The title of this blog is one of many phrases I got sick of hearing while attending the Adobe MAX conference in Chicago earlier this month. Others included "integration" (mixed with a variety of other words), "client-side," "runtime," and "Adobe is the king of the world." Okay, I didn't actually hear that last one, but that was the general point of the conference, so I "sensed" it enough. In fact, many of the workshops and lectures I attended seemed to offer more of that sentiment than actual "information," but some of them offered some new tricks and tips that I have been able to use in my job and my creative life.
One of several Adobe pep rallies- this one was the unveiling of new products to the crowd of eager geeks (of which I was one- when I learned that Flash may start "integrating" inverse kinematics tools in their product, the animation nerd in me got all choked up).
I got so bored in one of my morning workshops that I encrypted my notes to keep from dozing off:
I also got a little sick of filling out surveys every half hour (that is NOT an exaggeration) and eating potatoes. The potato thing got so bad that one of the parties featured potatoes in a martini glass. Them's fancy taters!
To be fair, I won a great book on Flash video and learned how to shave time off of some of my projects. Mostly, though, I just received confirmation that I do things right. Oh, and I also got to attend an over-the-top party, the theme of which, from what I could gather, was "80's pop/geek culture and stuff that makes you go, 'oh yeah, I remember that!'"
BMX bikers and skateboarders show the crowd what can be done when you are not sitting in front of a computer all day:
A giant game of "Operation" (oh yeah, I remember that!):
And these (things are cooler when they are big): Remember this movie (I was deemed too intoxicated to go back to the future)? And the Fusion engine from the sequel (beer make car go fast): This conference really was just kind of over-the-top for the most part. The conference center employees revealed to me that it cost half a million dollars just to unveil the new products to the crowd- I can't imagine how much the party cost. Shareholders take note. Ahem.

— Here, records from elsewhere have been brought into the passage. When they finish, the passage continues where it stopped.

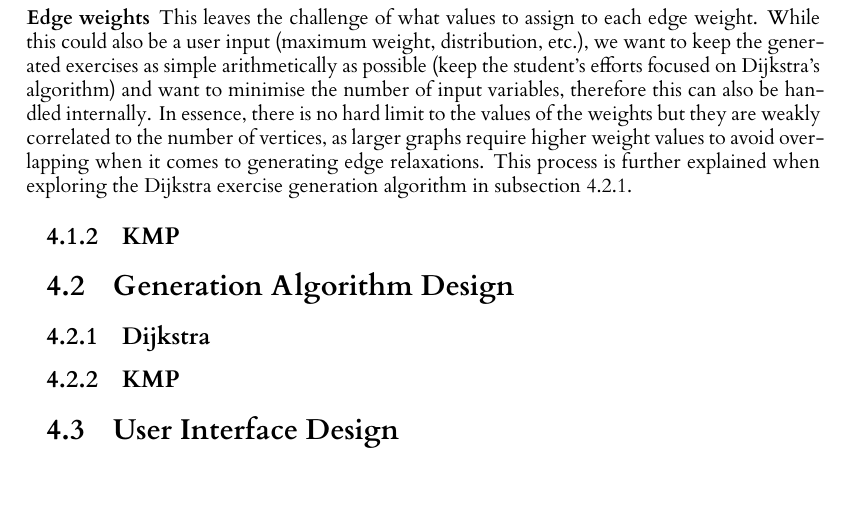
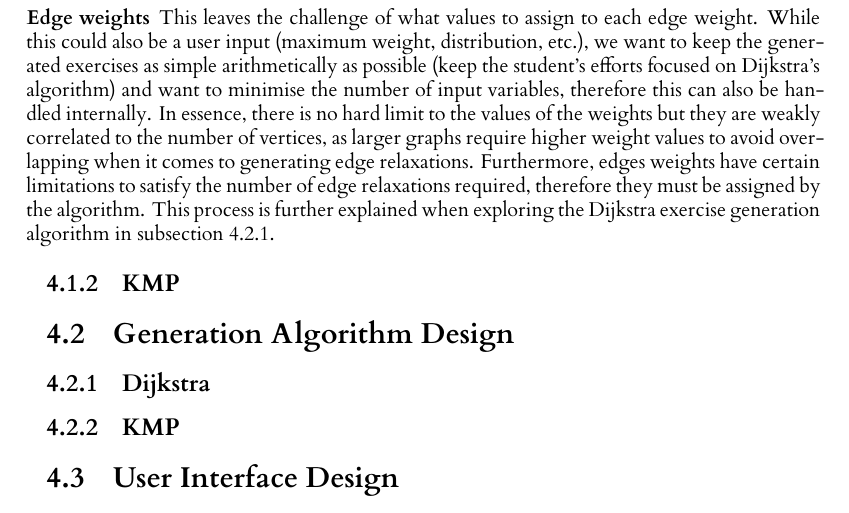
Before and after one commit to JoelRaymond/automated-exercise-generation, a LaTeX thesis (dissertation/l4proj.tex): part of page 21 of 31, cut so that both start at the same text, the shorter picture padded with empty space. Compiled offline with XeLaTeX.

Commit message:
dijkstra template done

```diff
--- a/dissertation/l4proj.tex
+++ b/dissertation/l4proj.tex
@@ -539,7 +539,7 @@ As previously described, the number of edges is directly controlled by the numbe
 
 \subsubsection{Edge weights}
 
-This leaves the challenge of what values to assign to each edge weight. While this could also be a user input (maximum weight, distribution, etc.), we want to keep the generated exercises as simple arithmetically as possible (keep the student's efforts focused on Dijkstra's algorithm) and want to minimise the number of input variables, therefore this can also be handled internally. In essence, there is no hard limit to the values of the weights but they are weakly correlated to the number of vertices, as larger graphs require higher weight values to avoid overlapping when it comes to generating edge relaxations. This process is further explained when exploring the Dijkstra exercise generation algorithm in \autoref{sec:dgen}.
+This leaves the challenge of what values to assign to each edge weight. While this could also be a user input (maximum weight, distribution, etc.), we want to keep the generated exercises as simple arithmetically as possible (keep the student's efforts focused on Dijkstra's algorithm) and want to minimise the number of input variables, therefore this can also be handled internally. In essence, there is no hard limit to the values of the weights but they are weakly correlated to the number of vertices, as larger graphs require higher weight values to avoid overlapping when it comes to generating edge relaxations. Furthermore, edges weights have certain limitations to satisfy the number of edge relaxations required, therefore they must be assigned by the algorithm. This process is further explained when exploring the Dijkstra exercise generation algorithm in \autoref{sec:dgen}.
 
 \subsection{KMP}
 
```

I had fun, though:
This was a huge virtual graffiti wall connected to Wii remotes. You worked with another player to create your wall and then a picture of the wall was sent to flickr. But I took my own picture: